Area native, now Boston resident, sees city in chaos

The bombings at the Boston Marathon on Monday was very close to home for at least one Williamsport native.

Chad Wheeland has lived in Boston since the mid-1990s. His wife, Leah, works “right around the corner from the marathon’s finish line,” where the bombings occurred.

“On a normal Marathon Monday, she may have been out there along with her coworkers cheering on the runners and offering up cups of water,” he said. “She stayed home sick today. I’ve never been so happy for her to have the flu.” Wheeland said he and his wife see the stricken neighborhood in Boston every day.

“Two days ago I had my teeth cleaned at a dentist two doors down from where the second explosion happened, the Starbucks on Broyleston Street. The first one was in front of the Lenscrafters.”

When he spoke to the Sun-Gazette about 7:40 Monday evening, Wheeland was attempting to get home.

“There’s about a 15-block quarantine in the Back Bay. Every single highway access point is blocked off by state police. There’s always an odd look to neighborhood during this time of year anyway, since law enforcement does such a good job of clearing out streetside parking. But there’s usually such a sheer number of people everywhere.”

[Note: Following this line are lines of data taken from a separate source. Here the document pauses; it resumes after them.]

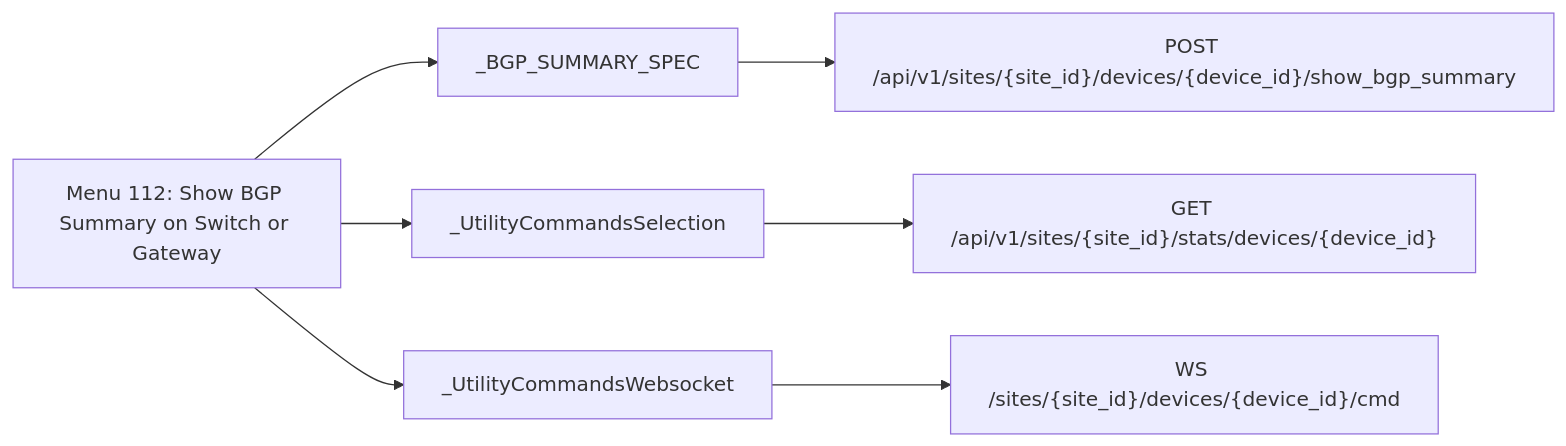
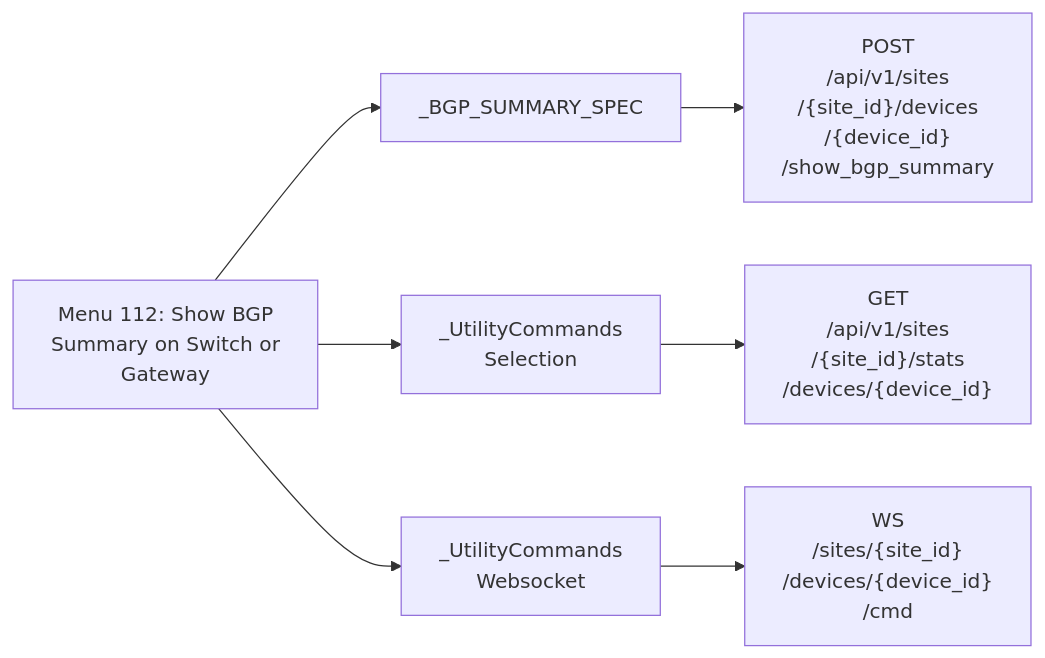
One commit to jmorrison-juniper/MistHelper changed diagram 12 of 23 in documentation/menu-api/websocket.md. Above: the diagram before and after it, drawn with Mermaid. The commit also changed other lines of this file and 19 other files, not shown here.

First line of the commit message:
docs(menu-api): fit the Mermaid diagrams to the wiki column

````diff
--- a/documentation/menu-api/websocket.md
+++ b/documentation/menu-api/websocket.md
@@ -369,10 +277,10 @@
 ```mermaid
 flowchart LR
-    menu["Menu 112: Show BGP Summary on Switch or Gateway"]
+    menu["Menu 112: Show BGP<br/>Summary on Switch or<br/>Gateway"]
     menu --> c1["_BGP_SUMMARY_SPEC"]
-    c1 --> e1["POST /api/v1/sites/{site_id}/devices/{device_id}/show_bgp_summary"]
-    menu --> c2["_UtilityCommandsSelection"]
-    c2 --> e2["GET /api/v1/sites/{site_id}/stats/devices/{device_id}"]
-    menu --> c3["_UtilityCommandsWebsocket"]
-    c3 --> e3["WS /sites/{site_id}/devices/{device_id}/cmd"]
+    c1 --> e1["POST<br/>/api/v1/sites<br/>/{site_id}/devices<br/>/{device_id}<br/>/show_bgp_summary"]
+    menu --> c2["_UtilityCommands<br/>Selection"]
+    c2 --> e2["GET<br/>/api/v1/sites<br/>/{site_id}/stats<br/>/devices/{device_id}"]
+    menu --> c3["_UtilityCommands<br/>Websocket"]
+    c3 --> e3["WS<br/>/sites/{site_id}<br/>/devices/{device_id}<br/>/cmd"]
 ```
````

The area locked down had no one in it but law enforcement and buses full of bags that belong to Marathon runners, Wheeland said.

Monday usually is a joyful day in Boston, an unofficial holiday.

“Today is Patriots’ Day, a tradition to take the day off of work, hang out and carouse,” Wheeland said. “The Red Sox play early. It’s such a vibrant day in Boston, some people think it’s the best day in Boston. The Back Bay is full of life, there’s such an energy there. The whole thing is just a vacuum right now.”